Task statement – A precise copy of the data is required, with every picture left out.

Dataset records –
---*---

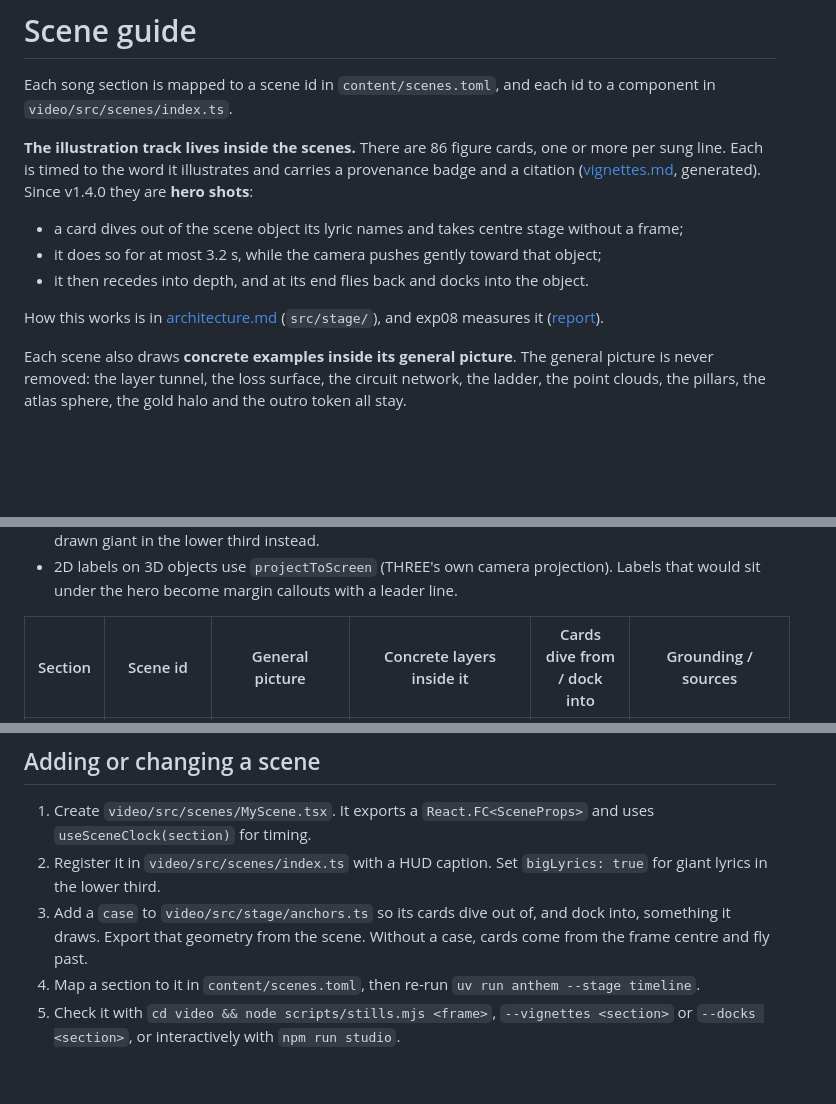
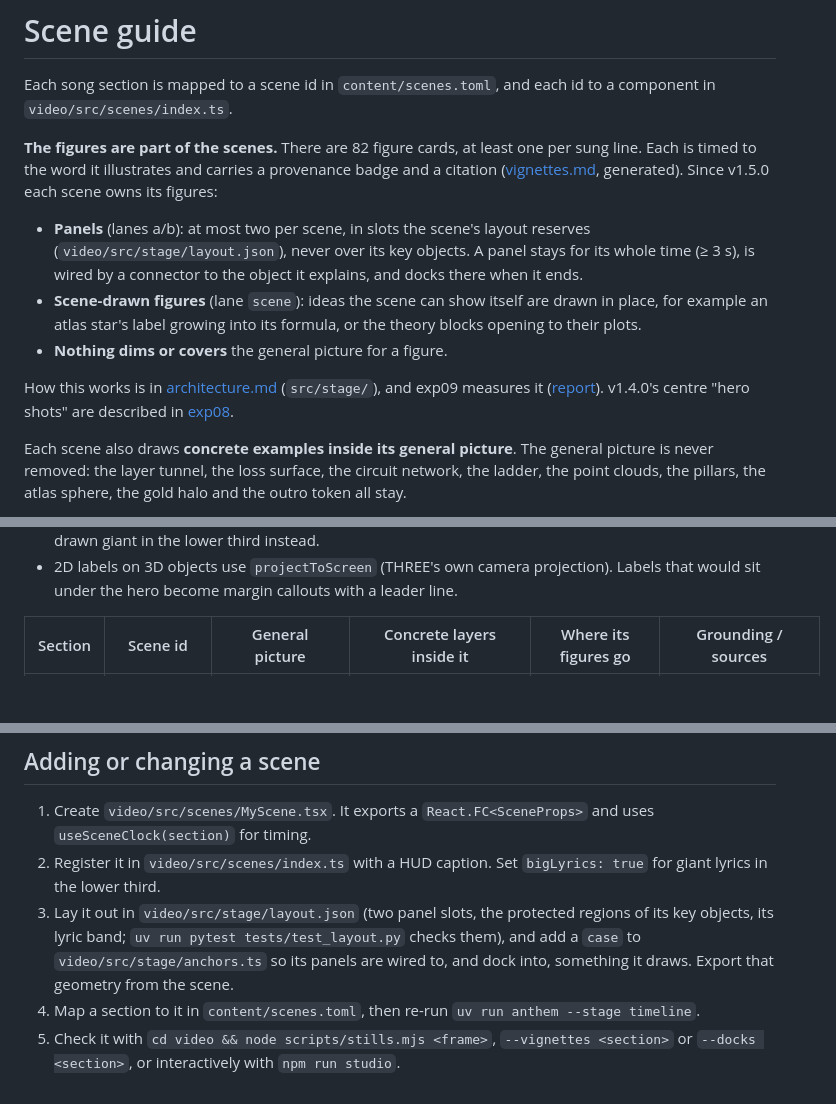
Before and after one commit to BurnyCoder/ambitious-science-of-information-processing-anthem, a Markdown page: docs/scenes.md, 3 parts joined by grey strips. Drawn GitHub-style; blank space fills up the shorter version.

```diff
--- a/docs/scenes.md
+++ b/docs/scenes.md
@@ -2,12 +2,12 @@
 
 Each song section is mapped to a scene id in `content/scenes.toml`, and each id to a component in `video/src/scenes/index.ts`.
 
-**The illustration track lives inside the scenes.** There are 86 figure cards, one or more per sung line. Each is timed to the word it illustrates and carries a provenance badge and a citation ([vignettes.md](vignettes.md), generated). Since v1.4.0 they are **hero shots**:
-- a card dives out of the scene object its lyric names and takes centre stage without a frame;
-- it does so for at most 3.2 s, while the camera pushes gently toward that object;
-- it then recedes into depth, and at its end flies back and docks into the object.
+**The figures are part of the scenes.** There are 82 figure cards, at least one per sung line. Each is timed to the word it illustrates and carries a provenance badge and a citation ([vignettes.md](vignettes.md), generated). Since v1.5.0 each scene owns its figures:
+- **Panels** (lanes a/b): at most two per scene, in slots the scene's layout reserves (`video/src/stage/layout.json`), never over its key objects. A panel stays for its whole time (≥ 3 s), is wired by a connector to the object it explains, and docks there when it ends.
+- **Scene-drawn figures** (lane `scene`): ideas the scene can show itself are drawn in place, for example an atlas star's label growing into its formula, or the theory blocks opening to their plots.
+- **Nothing dims or covers** the general picture for a figure.
 
-How this works is in [architecture.md](architecture.md) (`src/stage/`), and exp08 measures it ([report](../reports/exp08_integration.md)).
+How this works is in [architecture.md](architecture.md) (`src/stage/`), and exp09 measures it ([report](../reports/exp09_unified.md)). v1.4.0's centre "hero shots" are described in [exp08](../reports/exp08_integration.md).
 
 Each scene also draws **concrete examples inside its general picture**. The general picture is never removed: the layer tunnel, the loss surface, the circuit network, the ladder, the point clouds, the pillars, the atlas sphere, the gold halo and the outro token all stay.
 
@@ -19,5 +19,5 @@ Each scene also draws **concrete examples inside its general picture**. The gene
 - Karaoke appears everywhere except the `bigLyrics` scenes (chorus, finale), where the sung word is drawn giant in the lower third instead.
 - 2D labels on 3D objects use `projectToScreen` (THREE's own camera projection). Labels that would sit under the hero become margin callouts with a leader line.
 
-| Section | Scene id | General picture | Concrete layers inside it | Cards dive from / dock into | Grounding / sources |
+| Section | Scene id | General picture | Concrete layers inside it | Where its figures go | Grounding / sources |
 |---|---|---|---|---|---|
@@ -36,6 +36,6 @@ Each scene also draws **concrete examples inside its general picture**. The gene
 
 1. Create `video/src/scenes/MyScene.tsx`. It exports a `React.FC<SceneProps>` and uses `useSceneClock(section)` for timing.
 2. Register it in `video/src/scenes/index.ts` with a HUD caption. Set `bigLyrics: true` for giant lyrics in the lower third.
-3. Add a `case` to `video/src/stage/anchors.ts` so its cards dive out of, and dock into, something it draws. Export that geometry from the scene. Without a case, cards come from the frame centre and fly past.
+3. Lay it out in `video/src/stage/layout.json` (two panel slots, the protected regions of its key objects, its lyric band; `uv run pytest tests/test_layout.py` checks them), and add a `case` to `video/src/stage/anchors.ts` so its panels are wired to, and dock into, something it draws. Export that geometry from the scene.
 4. Map a section to it in `content/scenes.toml`, then re-run `uv run anthem --stage timeline`.
 5. Check it with `cd video && node scripts/stills.mjs <frame>`, `--vignettes <section>` or `--docks <section>`, or interactively with `npm run studio`.
```
Also changed, not shown: other parts of docs/scenes.md (+10 -10 lines), AGENTS.md (+9 -6 lines), docs/architecture.md (+16 -19 lines).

---*---

Your response –
Before and after one commit to BurnyCoder/ambitious-science-of-information-processing-anthem, a Markdown page: docs/scenes.md, 3 parts joined by grey strips. Drawn GitHub-style; blank space fills up the shorter version.

```diff
--- a/docs/scenes.md
+++ b/docs/scenes.md
@@ -2,12 +2,12 @@
 
 Each song section is mapped to a scene id in `content/scenes.toml`, and each id to a component in `video/src/scenes/index.ts`.
 
-**The illustration track lives inside the scenes.** There are 86 figure cards, one or more per sung line. Each is timed to the word it illustrates and carries a provenance badge and a citation ([vignettes.md](vignettes.md), generated). Since v1.4.0 they are **hero shots**:
-- a card dives out of the scene object its lyric names and takes centre stage without a frame;
-- it does so for at most 3.2 s, while the camera pushes gently toward that object;
-- it then recedes into depth, and at its end flies back and docks into the object.
+**The figures are part of the scenes.** There are 82 figure cards, at least one per sung line. Each is timed to the word it illustrates and carries a provenance badge and a citation ([vignettes.md](vignettes.md), generated). Since v1.5.0 each scene owns its figures:
+- **Panels** (lanes a/b): at most two per scene, in slots the scene's layout reserves (`video/src/stage/layout.json`), never over its key objects. A panel stays for its whole time (≥ 3 s), is wired by a connector to the object it explains, and docks there when it ends.
+- **Scene-drawn figures** (lane `scene`): ideas the scene can show itself are drawn in place, for example an atlas star's label growing into its formula, or the theory blocks opening to their plots.
+- **Nothing dims or covers** the general picture for a figure.
 
-How this works is in [architecture.md](architecture.md) (`src/stage/`), and exp08 measures it ([report](../reports/exp08_integration.md)).
+How this works is in [architecture.md](architecture.md) (`src/stage/`), and exp09 measures it ([report](../reports/exp09_unified.md)). v1.4.0's centre "hero shots" are described in [exp08](../reports/exp08_integration.md).
 
 Each scene also draws **concrete examples inside its general picture**. The general picture is never removed: the layer tunnel, the loss surface, the circuit network, the ladder, the point clouds, the pillars, the atlas sphere, the gold halo and the outro token all stay.
 
@@ -19,5 +19,5 @@ Each scene also draws **concrete examples inside its general picture**. The gene
 - Karaoke appears everywhere except the `bigLyrics` scenes (chorus, finale), where the sung word is drawn giant in the lower third instead.
 - 2D labels on 3D objects use `projectToScreen` (THREE's own camera projection). Labels that would sit under the hero become margin callouts with a leader line.
 
-| Section | Scene id | General picture | Concrete layers inside it | Cards dive from / dock into | Grounding / sources |
+| Section | Scene id | General picture | Concrete layers inside it | Where its figures go | Grounding / sources |
 |---|---|---|---|---|---|
@@ -36,6 +36,6 @@ Each scene also draws **concrete examples inside its general picture**. The gene
 
 1. Create `video/src/scenes/MyScene.tsx`. It exports a `React.FC<SceneProps>` and uses `useSceneClock(section)` for timing.
 2. Register it in `video/src/scenes/index.ts` with a HUD caption. Set `bigLyrics: true` for giant lyrics in the lower third.
-3. Add a `case` to `video/src/stage/anchors.ts` so its cards dive out of, and dock into, something it draws. Export that geometry from the scene. Without a case, cards come from the frame centre and fly past.
+3. Lay it out in `video/src/stage/layout.json` (two panel slots, the protected regions of its key objects, its lyric band; `uv run pytest tests/test_layout.py` checks them), and add a `case` to `video/src/stage/anchors.ts` so its panels are wired to, and dock into, something it draws. Export that geometry from the scene.
 4. Map a section to it in `content/scenes.toml`, then re-run `uv run anthem --stage timeline`.
 5. Check it with `cd video && node scripts/stills.mjs <frame>`, `--vignettes <section>` or `--docks <section>`, or interactively with `npm run studio`.
```
Also changed, not shown: other parts of docs/scenes.md (+10 -10 lines), AGENTS.md (+9 -6 lines), docs/architecture.md (+16 -19 lines).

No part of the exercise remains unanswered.